Dr Rom is a Louis Frieberg Postdoctoral Fellow during the autumn-winter semester of the academic year 2021-22. She earned her BA in East Asian Studies (2013) from Tel-Aviv University; and her MPhil (2015) and PhD (2020) in Chinese Studies from the University of Cambridge.
Her research focuses on the social and political aspects of hearing, sound, and silence in early China (particularly the Warring States and Western Han periods). Her doctoral dissertation, titled Polyphonic Thinking: Music and Authority in Early China, examined the rhetorical and political functions of music in the Warring States (453-221 BCE) and Western Han (206 BCE – 9 CE) periods. Currently, she researches the social history of deafness in early China, and editing a volume on the history of disability in ancient China, titled Other Bodies: Disability and Bodily Impairment in Early China. She is also finalising the manuscript of a monograph based on her doctoral dissertation.

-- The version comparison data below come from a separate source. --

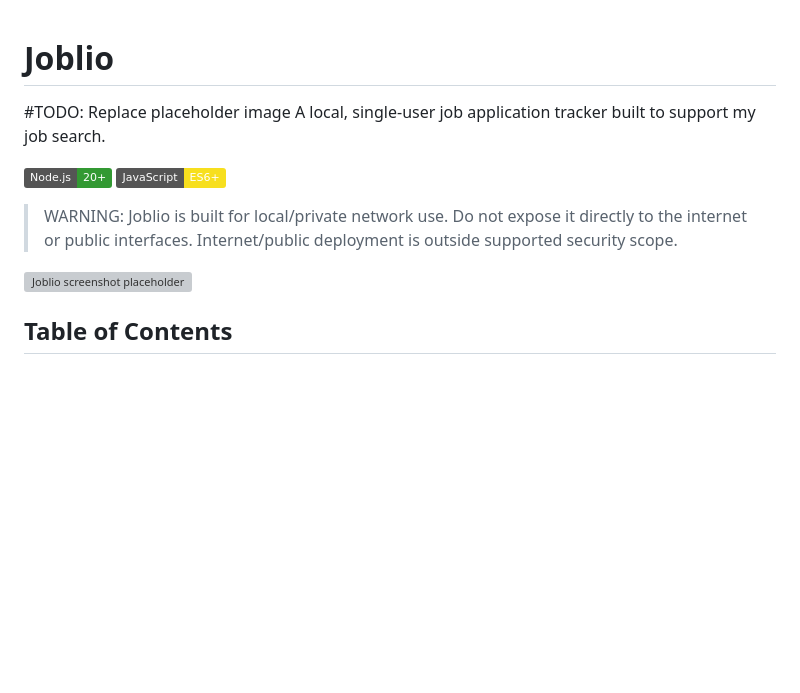
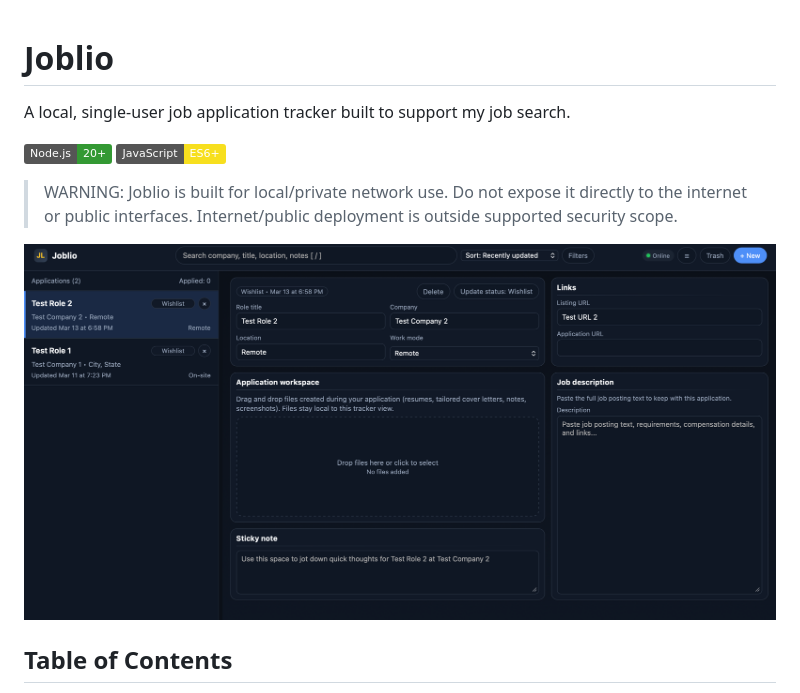
Before and after one commit to affaan-git/joblio, a Markdown page: README.md, the part around the change. Drawn GitHub-style; pictures changed too: docs/images/example-page.png (added); badges without logos; blank space fills up the shorter version; grey boxes are pictures that could not be loaded.

Commit message:
Replace placeholder image

```diff
--- a/README.md
+++ b/README.md
@@ -1,5 +1,5 @@
 # Joblio
-#TODO: Replace placeholder image
+
 A local, single-user job application tracker built to support my job search.
 
 ![Node.js](https://img.shields.io/badge/Node.js-20%2B-339933?logo=node.js)
@@ -9,7 +9,7 @@ A local, single-user job application tracker built to support my job search.
 > Do not expose it directly to the internet or public interfaces.
 > Internet/public deployment is outside supported security scope.
 
-<img src="docs/images/screenshot-placeholder.svg" alt="Joblio screenshot placeholder" width="600" />
+![example-page](docs/images/example-page.png)
 
 ## Table of Contents
 
```
Also changed, not shown: 1 other file.
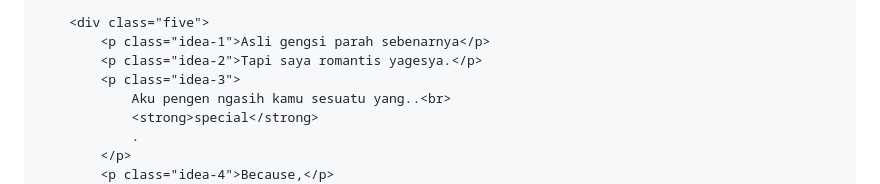
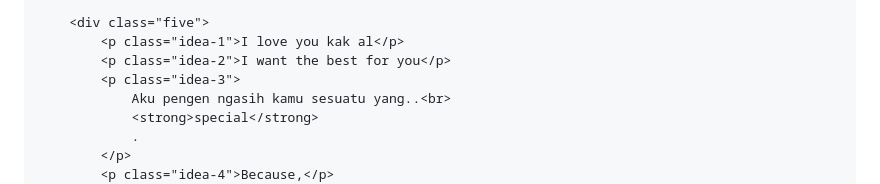
Before and after one commit to vlomy/gatau, a Markdown page: README.md, the part around the change. Rendered like a GitHub page.

```diff
--- a/README.md
+++ b/README.md
@@ -337,8 +337,8 @@ body {
         </div>
 
         <div class="five">
-            <p class="idea-1">Asli gengsi parah sebenarnya</p>
-            <p class="idea-2">Tapi saya romantis yagesya.</p>
+            <p class="idea-1">I love you kak al</p>
+            <p class="idea-2">I want the best for you</p>
             <p class="idea-3">
                 Aku pengen ngasih kamu sesuatu yang..<br>
                 <strong>special</strong>
```
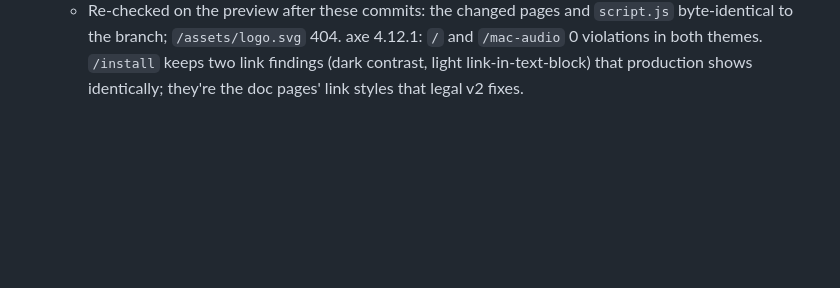
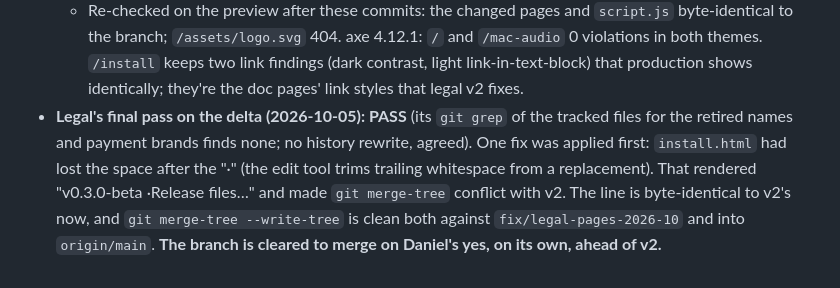
Before and after one commit to Freelance-Easy/freelance-easy-site, a Markdown page: HANDOFF.md, the part around the change. GitHub-like rendering; blank space fills up the shorter version.

Commit message:
HANDOFF: legal's final PASS; merge-tree clean against v2 and main
Co-Authored-By: Claude Opus 5.5 <noreply@anthropic.com>

```diff
--- a/HANDOFF.md
+++ b/HANDOFF.md
@@ -405,3 +405,4 @@ Legal's demo-data rule G11 (vault `03 - Operations/Legal & Compliance Audit —
   - the four stale version lines → v0.3.0-beta (the Latest release since 2026-10-03): `install.html` and the footers of `/`, `/mac-audio`, `/audio`. They're identical to legal v2's edits of the same lines, so either merge order is clean;
   - `assets/logo.svg` removed.
   - Re-checked on the preview after these commits: the changed pages and `script.js` byte-identical to the branch; `/assets/logo.svg` 404. axe 4.12.1: `/` and `/mac-audio` 0 violations in both themes. `/install` keeps two link findings (dark contrast, light link-in-text-block) that production shows identically; they're the doc pages' link styles that legal v2 fixes.
+- **Legal's final pass on the delta (2026-10-05): PASS** (its `git grep` of the tracked files for the retired names and payment brands finds none; no history rewrite, agreed). One fix was applied first: `install.html` had lost the space after the "·" (the edit tool trims trailing whitespace from a replacement). That rendered "v0.3.0-beta ·Release files…" and made `git merge-tree` conflict with v2. The line is byte-identical to v2's now, and `git merge-tree --write-tree` is clean both against `fix/legal-pages-2026-10` and into `origin/main`. **The branch is cleared to merge on Daniel's yes, on its own, ahead of v2.**
```
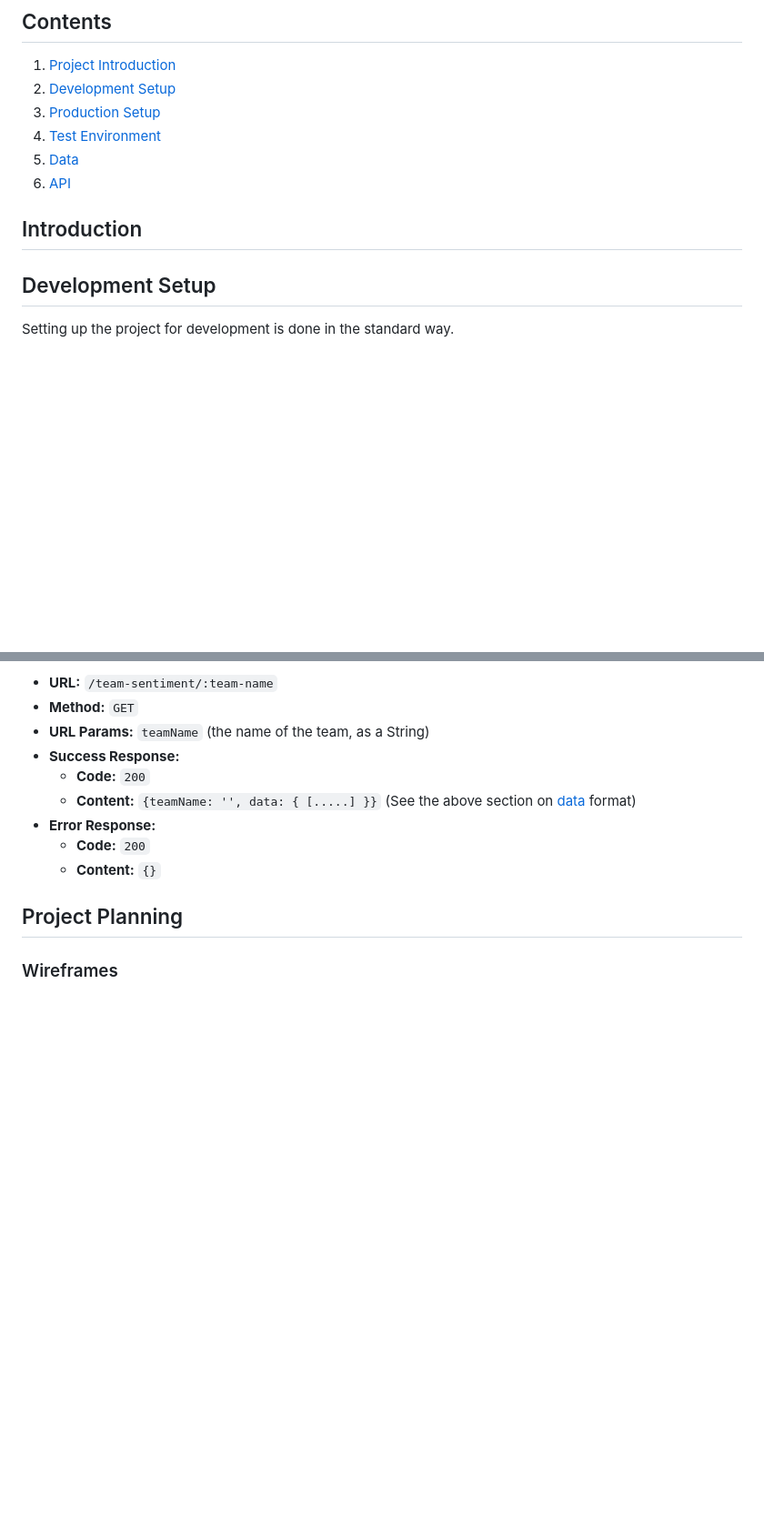
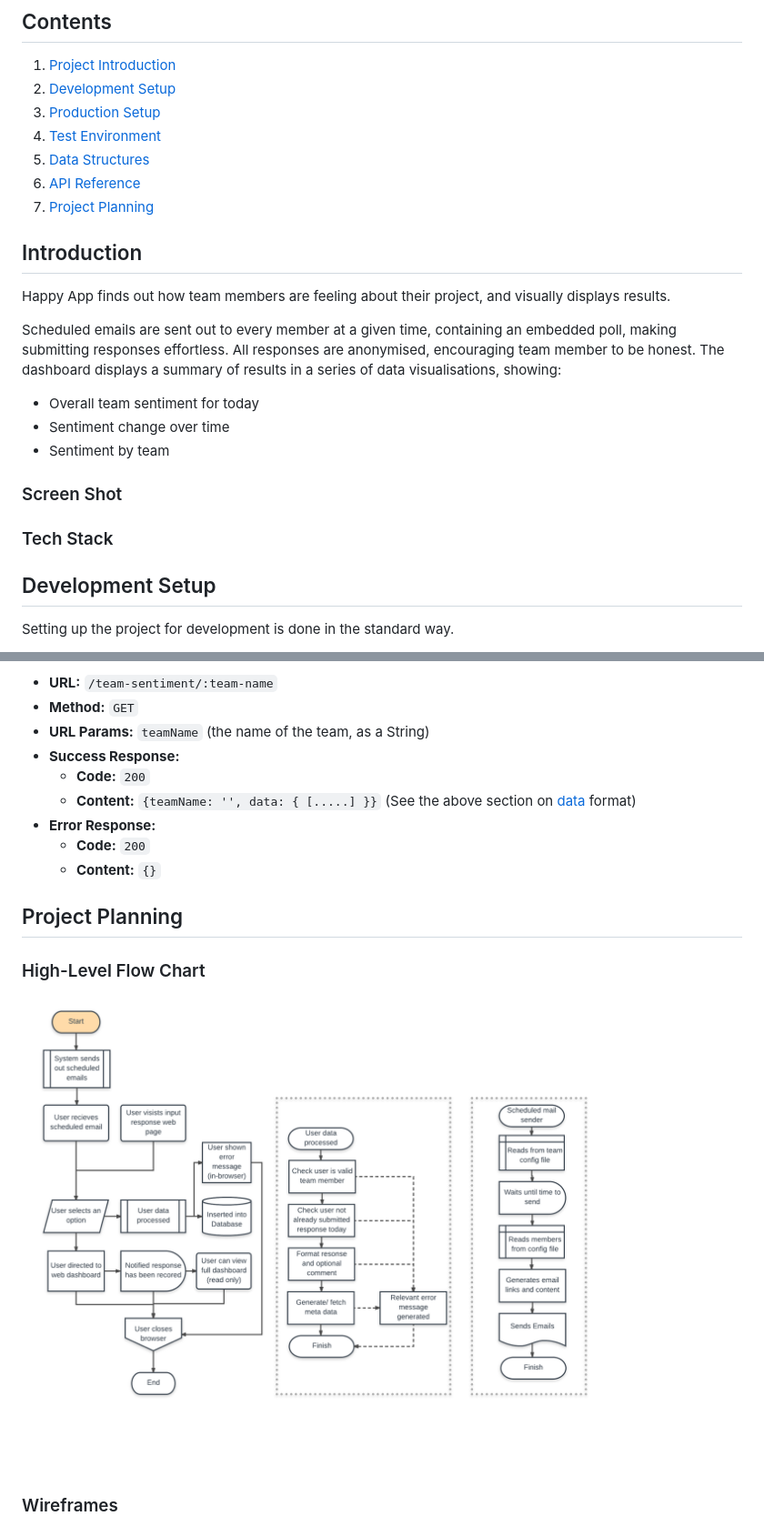
Before and after one commit to Lissy93/happy-app, a Markdown page: README.md, 2 parts joined by grey strips. Shown: that part at 91% size. Rendered like a GitHub page; pictures changed too: docs/high-level-flow-chart.png (added); blank space fills up the shorter version.

Commit message:
Added screenshots and wireframes to readme

```diff
--- a/README.md
+++ b/README.md
@@ -3,11 +3,26 @@
  1. [Development Setup](#development-setup)
  2. [Production Setup](#production-setup)
  3. [Test Environment](#test-environment)
- 4. [Data](#data)
- 5. [API](#api)
+ 4. [Data Structures](#data)
+ 5. [API Reference](#api)
+ 6. [Project Planning](#project-planning)
 
 
 ## Introduction
+
+Happy App finds out how team members are feeling about their project, and visually displays results.
+
+Scheduled emails are sent out to every member at a given time, containing an embedded poll,
+making submitting responses effortless. All responses are anonymised, encouraging team member to be honest.
+The dashboard displays a summary of results in a series of data visualisations, showing:
+
+ - Overall team sentiment for today
+ - Sentiment change over time
+ - Sentiment by team
+
+### Screen Shot
+
+### Tech Stack
 
 ## Development Setup
 Setting up the project for development is done in the standard way.
@@ -171,4 +188,10 @@ Returns all recorded sentiment data for any given team
 
 ## Project Planning
 
+
+### High-Level Flow Chart
+
+![Flowchart](/docs/high-level-flow-chart.png "Flowchart")
+
+
 ### Wireframes
```
Also changed, not shown: other parts of README.md (+8 -2 lines), docs/wireframes.png (added).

Dr Rom has been teaching Classical Chinese at the University of Cambridge since 2016. This semester, she will be teaching an MA course titled ‘Music and Political Authority in Chinese History – From the Warring States to Early Medieval Times.’ Her publications include the articles ‘Echoing Rulership: Understanding Musical References in the Huainanzi’ (Early China, 2017) and ‘Beat the Drums or Break Them: Bells and Drums as Communication Devices in Early Chinese Warfare’ (Journal of Chinese Military History, 2020).